··· Source information

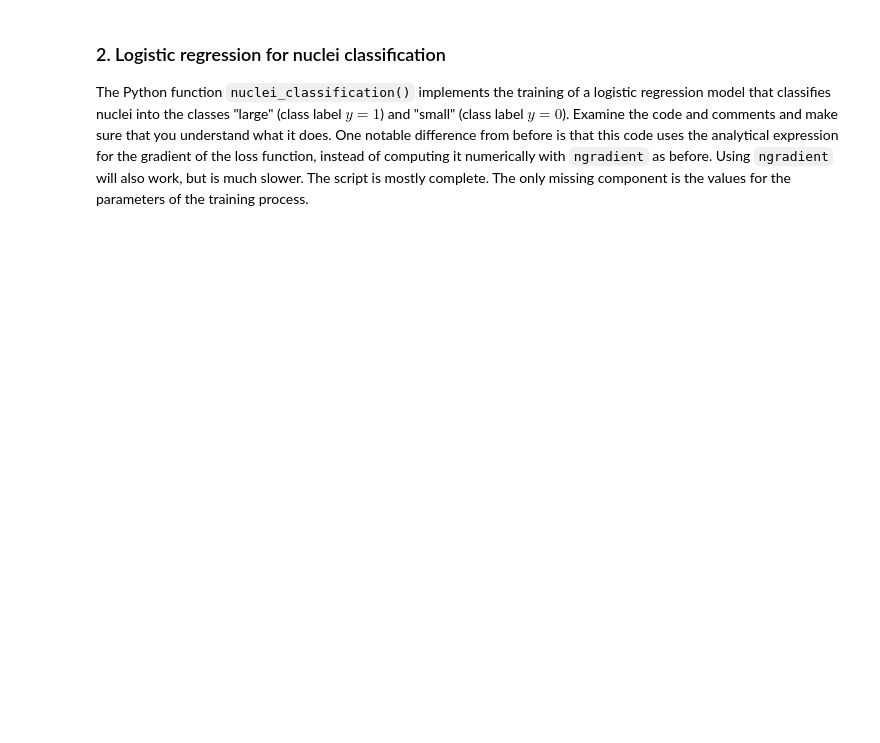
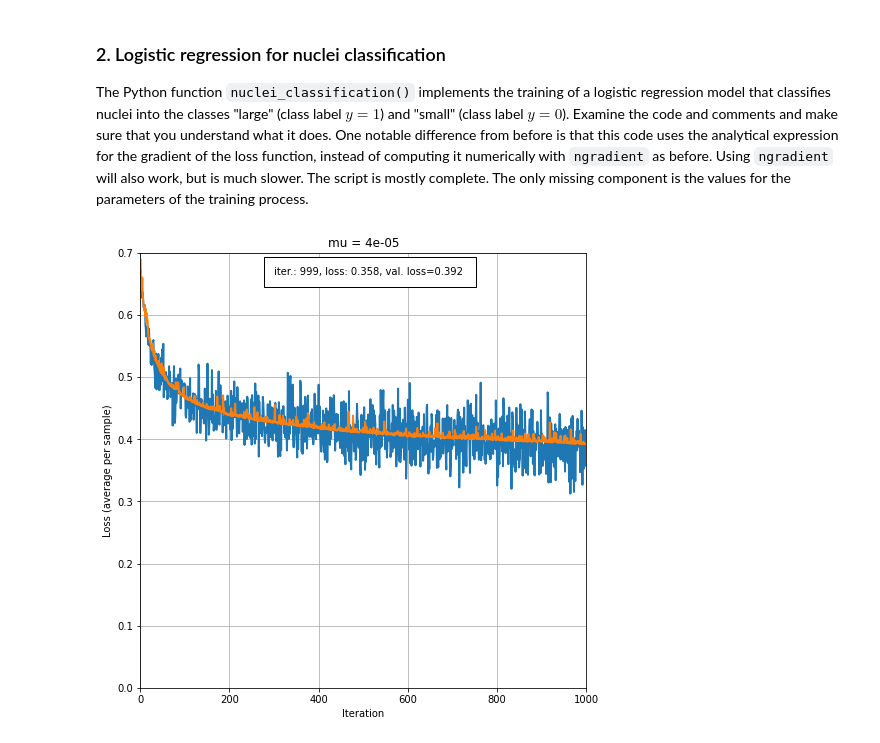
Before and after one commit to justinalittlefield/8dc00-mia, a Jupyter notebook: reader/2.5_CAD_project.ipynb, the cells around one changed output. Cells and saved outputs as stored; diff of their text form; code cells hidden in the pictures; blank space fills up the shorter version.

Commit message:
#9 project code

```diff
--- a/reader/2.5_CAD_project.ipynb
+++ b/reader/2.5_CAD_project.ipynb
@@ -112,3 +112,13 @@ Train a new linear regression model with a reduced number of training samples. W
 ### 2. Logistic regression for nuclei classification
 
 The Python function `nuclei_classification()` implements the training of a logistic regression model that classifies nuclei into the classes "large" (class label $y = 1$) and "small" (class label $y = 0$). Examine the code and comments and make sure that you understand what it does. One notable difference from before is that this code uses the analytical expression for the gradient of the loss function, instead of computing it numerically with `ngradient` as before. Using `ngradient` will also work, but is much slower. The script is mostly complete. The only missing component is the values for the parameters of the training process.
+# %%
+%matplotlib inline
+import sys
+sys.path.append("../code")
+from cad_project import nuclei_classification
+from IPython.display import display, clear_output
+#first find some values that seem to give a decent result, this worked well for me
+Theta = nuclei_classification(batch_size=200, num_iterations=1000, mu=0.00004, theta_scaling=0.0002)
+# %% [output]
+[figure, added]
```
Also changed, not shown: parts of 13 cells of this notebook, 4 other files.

······

• _Work to complete_:
Every line containing the string "import" should be pulled from the listing and copied.

• _Exercise response_:
+import sys
+from cad_project import nuclei_classification
+from IPython.display import display, clear_output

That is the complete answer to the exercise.